CEF of ERK language training, for maximum results
Just what does CEF mean for me? Matching needs and levels to maximise results.
Once you’ve decided to take a language course, it’s understandable why you’d want to start straight away; after all, at the gym, you can just join a class with total strangers and just get on with it. So why do you have to wait to get tested to be given a mysterious CEF level (that frankly, may mean nothing to you at first glance), then have to wait some more while you are sorted into the right class?!
I think most would agree that this comparison is somewhat redundant, and that learning, even practising, a foreign language is somewhat different to physical training. That said, it seems that most do not fully understand just how important the CEF is for language professionals, the employers, and you, the students, both to match your needs and get you into the right class, and to give you an constructive idea of how to progress to the next level.
The Common European Framework of Reference for Languages: Learning, Teaching, Assessment (or CEF as it’s often abbreviated to) was published by the Council Of Europe in 2001. It enables teachers and others to access a standardised framework of learning, teaching and assessing which applies to all European languages. With extensive guidelines that clearly describe language ability in a number of key detailed areas, they show how to progress from, and differentiate between, A1-A2 (Basic User), to B1-B2 (Independent User) to C1-C2 (Proficient User). The vast majority of all textbooks and reference materials now ascribe to these level descriptors, and all other systems, tests, and references to language learning all refer to the CEF at the very least.
OK, clear, so there’s a more precise, dependable system for language professionals, but how does this practically affect me as a student or company paying for language training? A good language course has to match, not only your level to other potential classmates, but also most importantly, your needs – some need to develop their writing skills, others their spoken production and so on. By utilizing your CEF levels, the teaching institute and trainer can develop the right kinds of materials that will maximize your learning.

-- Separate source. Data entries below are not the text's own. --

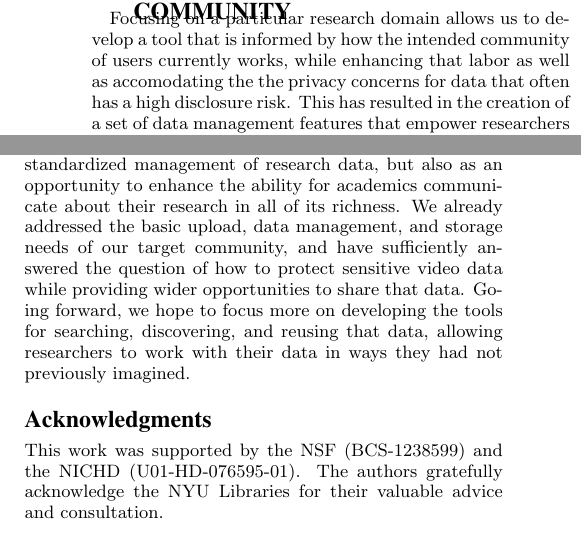
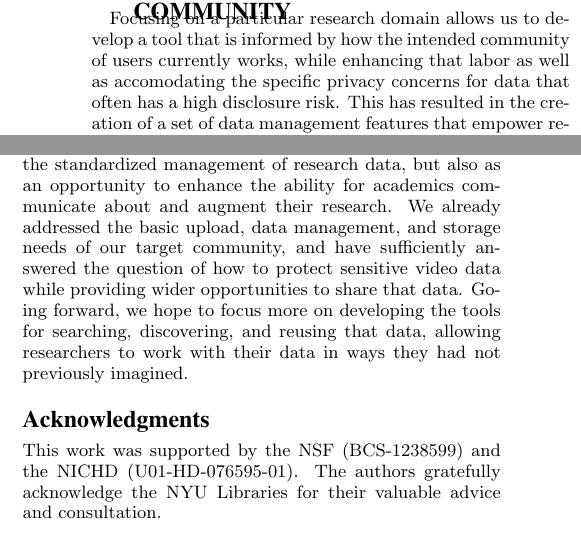
Before and after one commit to databrary/presentations, a LaTeX paper (jcdl-15/paper_demo.tex): two parts of the columns of page 2 of 2, joined at a grey line, cut so that both start at the same text. Compiled offline with pdfLaTeX.

Commit message:
some changes

```diff
--- a/jcdl-15/paper_demo.tex
+++ b/jcdl-15/paper_demo.tex
@@ -85,7 +85,7 @@ The access copy is generated by automatically transcoding the uploaded file to a
 
 \section{Data Management for a Designated Community}
 
-Focusing on a particular research domain allows us to develop a tool that is informed by how the intended community of users currently works, while enhancing that labor as well as accomodating the the privacy concerns for data that often has a high disclosure risk.
+Focusing on a particular research domain allows us to develop a tool that is informed by how the intended community of users currently works, while enhancing that labor as well as accomodating the specific privacy concerns for data that often has a high disclosure risk.
 This has resulted in the creation of a set of data management features that empower researchers to actively manage their own projects---to upload data with accompanying metadata---as each study unfolds.
 To this end, we have designed and implemented a spreadsheet interface for entering, editing, and viewing session-level metadata (e.g., participants, conditions of study, tasks in the experiment, session access levels, study groups and conditions, etc.).
 Most researchers use desktop spreadsheets for precisely this purpose in their own labs, making the interface and functionality intuitive to users.
@@ -111,7 +111,7 @@ Additionally, Databrary allows for the annotatation of videos and video segments
 To aid in using datasets as a bibliographic source, each dataset comes with a formatted citation, a persistent URI, and soon will also be assigned a Digital Object Identifier (DOI) for referencing in scholarly publications and presentations.
 Based on input from site users we have also built in the ability to excerpt or highlight clips from videos in such a way that they might serve as an exemplar clip for the dataset or be used in the classroom as an education tool or at professional conferences.
 
-As we continue to gather feedback from our intended user base, we not only see Databrary as a tool that facilitates the standardized management of research data, but also as an opportunity to enhance the ability for academics communicate about their research in all of its richness. We already addressed the basic upload, data management, and storage needs of our target community, and have sufficiently answered the question of how to protect sensitive video data while providing wider opportunities to share that data. Going forward, we hope to focus more on developing the tools for searching, discovering, and reusing that data, allowing researchers to work with their data in ways they had not previously imagined.
+As we continue to gather feedback from our intended user base, we not only see Databrary as a tool that facilitates the standardized management of research data, but also as an opportunity to enhance the ability for academics communicate about and augment their research. We already addressed the basic upload, data management, and storage needs of our target community, and have sufficiently answered the question of how to protect sensitive video data while providing wider opportunities to share that data. Going forward, we hope to focus more on developing the tools for searching, discovering, and reusing that data, allowing researchers to work with their data in ways they had not previously imagined.
 
 \section*{Acknowledgments}
 
```
Also changed, not shown: jcdl-15/paper_demo.tex (2 more changed lines).
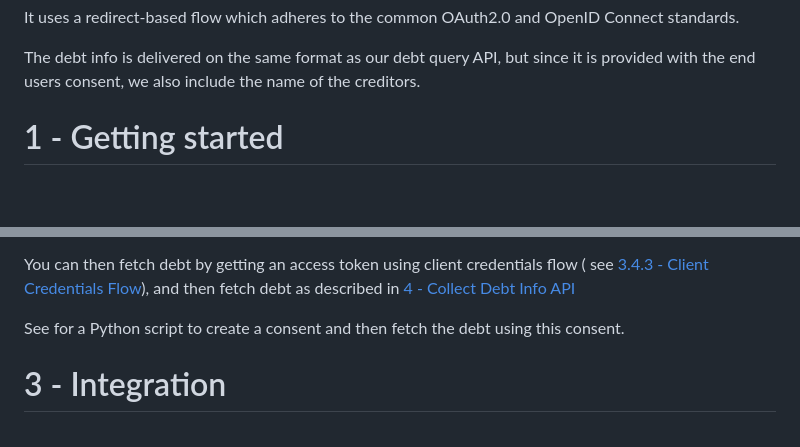
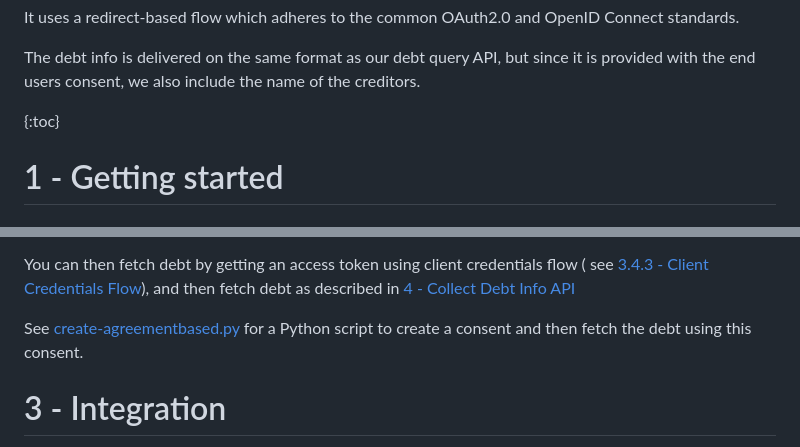
Before and after one commit to norskgjeld/dokumentasjon-test, a Markdown page: docs/consent/README.md, 2 parts joined by grey strips. GitHub-like rendering; blank space fills up the shorter version.

Commit message:
Add generated TOC

```diff
--- a/docs/consent/README.md
+++ b/docs/consent/README.md
@@ -7,6 +7,8 @@ It uses a redirect-based flow which adheres to the common OAuth2.0 and OpenID Co
 
 The debt info is delivered on the same format as our debt query API, but since it is provided with
 the end users consent, we also include the name of the creditors.
+
+{:toc}
 
 # 1 - Getting started
 
@@ -152,7 +154,7 @@ see [3.4.3 - Client Credentials Flow](#API-Collectuserdebtinformationwithconsent
 and then fetch debt as described
 in [4 - Collect Debt Info API](#API-Collectuserdebtinformationwithconsents-4-CollectDebtInfoAPI)
 
-See []() for a Python script to create a consent and then fetch the debt using this consent.
+See [create-agreementbased.py](create-agreementbased.py) for a Python script to create a consent and then fetch the debt using this consent.
 
 # 3 - Integration
 
```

If, for example, it was established that you are a B2 for spoken interaction, meaning that you can “present clear, detailed descriptions on a wide range of subjects related to your field of interest”, the challenge for the trainer and student in collaboration, guided by the CEF, is to advance further, and to be able to do the same on non-familiar “complex subjects, integrating sub-themes, developing particular points and rounding off with an appropriate conclusion” for C1 level. So, these indicators are a beneficial tool for both student and teacher to ensure that there is a goal for advancement and that you don’t just turn up to class and speak the way you always have.
So, just as you would think about how best to work out at the gym, it is worth taking the time to look at the published materials The Square Mile provides on the CEF, to see how these guidelines provide a pathway to improved language development. Unlike other languages institutes which still adhere to their own internal systems and only relate to the CEF, The Square Mile uses this professional tool to optimal effectiveness, all the way through the initial assessment to the final evaluation. In so doing, we can maximize the effectiveness of the classes and ensure that you get the results you pay for.